"Gridiron Gang" has neither the warm fuzziness of "Invincible" nor the bone-crunching thrills of "Friday Night Lights." And at two hours, it feels long, some of that due to the tiresome music video-style direction of Phil Joanou ("Heaven's Prisoners," "U2: Rattle and Hum").
Still, this inspirational material is appealing, and if nothing else, it's a considerable improvement over Adam Sandler's remake of "The Longest Yard," which is similar, at least in a few superficial respects.
Pro wrestler-turned-actor Dwayne "The Rock" Johnson stars in this drama, which was inspired by a 1993 documentary of the same title. He plays Sean Porter, a former football star who's now working at a juvenile-detention center in Los Angeles.
Like his co-workers, Sean is looking for ways to inspire the teens he's supervising, many of whom are gang members or involved in the drug trade. So he decides to organize a football team, hoping it will give his young charges some much-needed discipline.

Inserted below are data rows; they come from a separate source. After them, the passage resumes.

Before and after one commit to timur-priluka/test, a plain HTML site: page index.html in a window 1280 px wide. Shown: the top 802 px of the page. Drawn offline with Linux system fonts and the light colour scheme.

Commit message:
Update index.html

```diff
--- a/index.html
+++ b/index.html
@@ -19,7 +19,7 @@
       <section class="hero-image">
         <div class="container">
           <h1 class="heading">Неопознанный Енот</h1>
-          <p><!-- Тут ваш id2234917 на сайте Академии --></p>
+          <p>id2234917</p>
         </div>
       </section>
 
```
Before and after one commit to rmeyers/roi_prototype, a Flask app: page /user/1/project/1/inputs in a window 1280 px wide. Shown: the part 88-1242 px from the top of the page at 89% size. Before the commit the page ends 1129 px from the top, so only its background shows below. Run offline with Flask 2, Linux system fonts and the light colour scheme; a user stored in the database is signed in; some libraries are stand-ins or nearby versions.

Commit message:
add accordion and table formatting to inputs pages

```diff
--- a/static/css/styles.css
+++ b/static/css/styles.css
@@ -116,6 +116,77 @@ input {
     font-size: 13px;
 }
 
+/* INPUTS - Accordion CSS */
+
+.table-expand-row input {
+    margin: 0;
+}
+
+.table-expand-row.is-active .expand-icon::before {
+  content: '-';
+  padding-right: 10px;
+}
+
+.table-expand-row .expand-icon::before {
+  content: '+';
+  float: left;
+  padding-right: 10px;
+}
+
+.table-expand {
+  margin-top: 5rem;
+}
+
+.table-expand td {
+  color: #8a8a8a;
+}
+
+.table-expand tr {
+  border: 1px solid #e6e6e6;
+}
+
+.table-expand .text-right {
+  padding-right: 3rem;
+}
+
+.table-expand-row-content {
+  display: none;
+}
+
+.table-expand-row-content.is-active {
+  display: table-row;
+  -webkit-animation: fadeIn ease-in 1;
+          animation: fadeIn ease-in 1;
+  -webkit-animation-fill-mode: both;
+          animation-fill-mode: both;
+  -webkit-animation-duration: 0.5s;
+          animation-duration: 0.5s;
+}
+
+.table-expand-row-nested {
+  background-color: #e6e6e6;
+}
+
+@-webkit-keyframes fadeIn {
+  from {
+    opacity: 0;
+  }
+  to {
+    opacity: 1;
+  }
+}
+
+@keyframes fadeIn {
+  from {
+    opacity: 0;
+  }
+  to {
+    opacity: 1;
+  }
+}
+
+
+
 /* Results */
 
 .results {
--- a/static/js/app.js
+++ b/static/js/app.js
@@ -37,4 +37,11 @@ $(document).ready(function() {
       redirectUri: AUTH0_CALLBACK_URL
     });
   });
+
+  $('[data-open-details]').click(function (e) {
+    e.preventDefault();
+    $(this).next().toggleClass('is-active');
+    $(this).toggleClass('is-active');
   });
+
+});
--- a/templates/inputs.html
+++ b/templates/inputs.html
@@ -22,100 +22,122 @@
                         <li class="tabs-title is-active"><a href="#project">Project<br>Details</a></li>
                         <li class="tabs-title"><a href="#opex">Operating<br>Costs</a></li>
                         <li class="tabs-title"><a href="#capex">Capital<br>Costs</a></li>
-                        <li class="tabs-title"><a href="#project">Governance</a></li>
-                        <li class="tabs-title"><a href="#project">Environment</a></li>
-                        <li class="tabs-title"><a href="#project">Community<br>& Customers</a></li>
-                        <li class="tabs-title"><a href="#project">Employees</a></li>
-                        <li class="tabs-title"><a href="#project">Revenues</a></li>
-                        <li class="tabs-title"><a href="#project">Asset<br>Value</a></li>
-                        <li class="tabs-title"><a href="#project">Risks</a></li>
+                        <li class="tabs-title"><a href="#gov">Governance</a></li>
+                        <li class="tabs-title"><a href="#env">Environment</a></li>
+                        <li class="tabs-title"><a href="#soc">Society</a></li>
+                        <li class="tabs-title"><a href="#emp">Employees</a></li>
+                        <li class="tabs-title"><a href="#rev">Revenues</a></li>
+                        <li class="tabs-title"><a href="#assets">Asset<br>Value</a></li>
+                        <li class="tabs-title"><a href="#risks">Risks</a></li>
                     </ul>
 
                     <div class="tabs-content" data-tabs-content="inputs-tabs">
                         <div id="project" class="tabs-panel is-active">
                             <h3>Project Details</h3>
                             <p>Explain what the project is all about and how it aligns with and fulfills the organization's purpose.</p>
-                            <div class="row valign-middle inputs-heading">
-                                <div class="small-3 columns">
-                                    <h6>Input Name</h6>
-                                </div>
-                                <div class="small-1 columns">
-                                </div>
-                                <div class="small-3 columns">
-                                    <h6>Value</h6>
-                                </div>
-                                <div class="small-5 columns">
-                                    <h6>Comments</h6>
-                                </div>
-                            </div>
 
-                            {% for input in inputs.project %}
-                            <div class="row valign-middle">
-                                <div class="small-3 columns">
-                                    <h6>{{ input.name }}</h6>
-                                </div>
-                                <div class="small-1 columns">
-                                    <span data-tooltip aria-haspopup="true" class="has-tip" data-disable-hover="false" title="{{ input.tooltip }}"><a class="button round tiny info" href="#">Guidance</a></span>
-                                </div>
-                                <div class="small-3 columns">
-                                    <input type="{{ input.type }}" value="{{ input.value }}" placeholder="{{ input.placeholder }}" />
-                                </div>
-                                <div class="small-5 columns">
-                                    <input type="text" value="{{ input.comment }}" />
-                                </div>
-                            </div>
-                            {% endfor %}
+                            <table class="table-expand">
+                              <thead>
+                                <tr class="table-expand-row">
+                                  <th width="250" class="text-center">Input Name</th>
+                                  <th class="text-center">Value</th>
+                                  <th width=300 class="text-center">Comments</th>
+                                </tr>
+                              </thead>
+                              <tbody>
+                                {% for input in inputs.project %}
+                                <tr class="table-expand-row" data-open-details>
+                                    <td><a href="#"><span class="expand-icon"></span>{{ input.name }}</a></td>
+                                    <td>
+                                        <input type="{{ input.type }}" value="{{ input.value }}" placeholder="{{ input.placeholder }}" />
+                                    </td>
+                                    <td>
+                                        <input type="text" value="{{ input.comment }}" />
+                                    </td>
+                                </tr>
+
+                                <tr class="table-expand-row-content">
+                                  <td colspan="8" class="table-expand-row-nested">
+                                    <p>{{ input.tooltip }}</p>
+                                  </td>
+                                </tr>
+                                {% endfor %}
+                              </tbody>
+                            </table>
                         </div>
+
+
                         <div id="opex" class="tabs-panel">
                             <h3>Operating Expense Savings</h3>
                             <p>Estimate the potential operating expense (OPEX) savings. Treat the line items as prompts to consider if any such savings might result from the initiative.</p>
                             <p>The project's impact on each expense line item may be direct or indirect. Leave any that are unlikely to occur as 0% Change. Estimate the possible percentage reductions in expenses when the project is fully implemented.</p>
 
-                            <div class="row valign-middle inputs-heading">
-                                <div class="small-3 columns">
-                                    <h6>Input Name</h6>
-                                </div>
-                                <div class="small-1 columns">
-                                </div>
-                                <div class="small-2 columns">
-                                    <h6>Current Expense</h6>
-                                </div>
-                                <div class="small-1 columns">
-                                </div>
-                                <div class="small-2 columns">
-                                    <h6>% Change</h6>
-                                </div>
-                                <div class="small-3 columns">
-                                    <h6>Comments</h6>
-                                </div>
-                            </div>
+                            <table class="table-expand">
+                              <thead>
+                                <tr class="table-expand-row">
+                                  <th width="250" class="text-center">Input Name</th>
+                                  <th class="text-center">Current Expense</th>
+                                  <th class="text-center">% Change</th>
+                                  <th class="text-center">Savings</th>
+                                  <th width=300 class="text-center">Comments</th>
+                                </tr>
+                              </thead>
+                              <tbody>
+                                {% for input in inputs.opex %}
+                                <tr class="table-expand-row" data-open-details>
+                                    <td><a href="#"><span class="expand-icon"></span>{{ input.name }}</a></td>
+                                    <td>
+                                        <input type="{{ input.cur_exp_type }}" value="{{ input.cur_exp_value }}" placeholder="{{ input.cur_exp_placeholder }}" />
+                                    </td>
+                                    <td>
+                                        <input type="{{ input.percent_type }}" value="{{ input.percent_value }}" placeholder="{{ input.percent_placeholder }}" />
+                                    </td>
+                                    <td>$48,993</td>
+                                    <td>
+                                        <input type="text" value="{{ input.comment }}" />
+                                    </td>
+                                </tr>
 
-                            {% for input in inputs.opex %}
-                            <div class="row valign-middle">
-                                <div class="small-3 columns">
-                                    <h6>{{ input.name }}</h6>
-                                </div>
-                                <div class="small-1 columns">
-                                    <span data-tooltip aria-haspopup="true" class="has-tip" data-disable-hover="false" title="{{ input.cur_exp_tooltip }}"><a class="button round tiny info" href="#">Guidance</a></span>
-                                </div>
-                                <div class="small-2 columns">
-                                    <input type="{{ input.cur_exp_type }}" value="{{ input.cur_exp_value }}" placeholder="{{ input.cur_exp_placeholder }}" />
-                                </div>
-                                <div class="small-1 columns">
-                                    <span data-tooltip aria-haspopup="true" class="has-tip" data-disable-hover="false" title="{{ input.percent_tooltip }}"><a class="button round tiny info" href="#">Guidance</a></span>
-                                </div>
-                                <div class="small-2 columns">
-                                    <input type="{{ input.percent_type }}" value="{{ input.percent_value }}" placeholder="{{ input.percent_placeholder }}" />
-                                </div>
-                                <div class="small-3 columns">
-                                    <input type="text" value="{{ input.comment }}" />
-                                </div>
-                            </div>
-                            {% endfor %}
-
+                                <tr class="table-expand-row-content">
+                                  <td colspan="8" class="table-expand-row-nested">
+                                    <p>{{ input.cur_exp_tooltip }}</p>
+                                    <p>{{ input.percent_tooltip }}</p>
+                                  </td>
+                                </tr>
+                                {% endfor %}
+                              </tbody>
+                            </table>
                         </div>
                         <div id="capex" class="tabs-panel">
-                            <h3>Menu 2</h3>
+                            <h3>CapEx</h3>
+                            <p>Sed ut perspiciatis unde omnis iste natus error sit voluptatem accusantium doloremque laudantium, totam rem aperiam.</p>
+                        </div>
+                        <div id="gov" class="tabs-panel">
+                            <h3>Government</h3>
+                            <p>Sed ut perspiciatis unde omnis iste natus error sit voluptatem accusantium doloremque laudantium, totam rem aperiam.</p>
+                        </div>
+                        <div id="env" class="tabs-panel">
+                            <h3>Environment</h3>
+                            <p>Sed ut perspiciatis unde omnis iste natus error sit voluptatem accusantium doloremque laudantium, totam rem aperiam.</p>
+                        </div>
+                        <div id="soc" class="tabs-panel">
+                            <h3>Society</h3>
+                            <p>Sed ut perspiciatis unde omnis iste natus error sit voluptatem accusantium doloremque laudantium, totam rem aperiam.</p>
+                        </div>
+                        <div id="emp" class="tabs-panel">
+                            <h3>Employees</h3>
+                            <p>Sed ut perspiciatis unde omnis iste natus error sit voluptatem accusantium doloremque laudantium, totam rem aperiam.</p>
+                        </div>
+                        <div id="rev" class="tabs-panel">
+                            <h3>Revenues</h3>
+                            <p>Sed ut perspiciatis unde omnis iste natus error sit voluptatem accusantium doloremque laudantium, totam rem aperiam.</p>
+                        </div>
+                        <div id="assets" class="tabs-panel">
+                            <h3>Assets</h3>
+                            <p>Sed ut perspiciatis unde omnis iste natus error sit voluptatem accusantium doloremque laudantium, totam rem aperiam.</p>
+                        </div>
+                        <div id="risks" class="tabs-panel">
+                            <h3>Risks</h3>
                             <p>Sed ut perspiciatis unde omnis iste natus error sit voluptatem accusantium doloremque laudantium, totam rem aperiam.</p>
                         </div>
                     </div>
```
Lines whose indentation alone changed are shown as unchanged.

As expected, he encounters some resistance from his higher-ups. And finding opponents to play from local high school teams is nearly impossible.
And when he finally gets past those obstacles, he has just weeks to whip the team into shape. Though he does have one star player Willie Weathers (Jade Yorker), a gang member with some serious speed.
Filmmaker Joanou spends too much time in the set-up, leaving too little time to address the various supporting characters and subplots (particularly, rapper Xzibit's camp-counselor character).
However, Johnson is a charismatic presence and redeems the film to a certain degree. He even tones down his sometimes cartoonish mannerisms, such as the eyebrow lifting and melodramatic intonations. Johnson also has a believable onscreen friendship with Yorker (TV's "Third Watch").
"Gridiron Gang" is rated PG-13 for strong scenes of violence (including gang shootings, brawling and football violence, and vehicular violence), occasional strong profanity (including a usage of the so-called "R-rated" curse word), use of racial epithets and crude sexual slang terms, and some brief drug content (references). Running time: 120 minutes.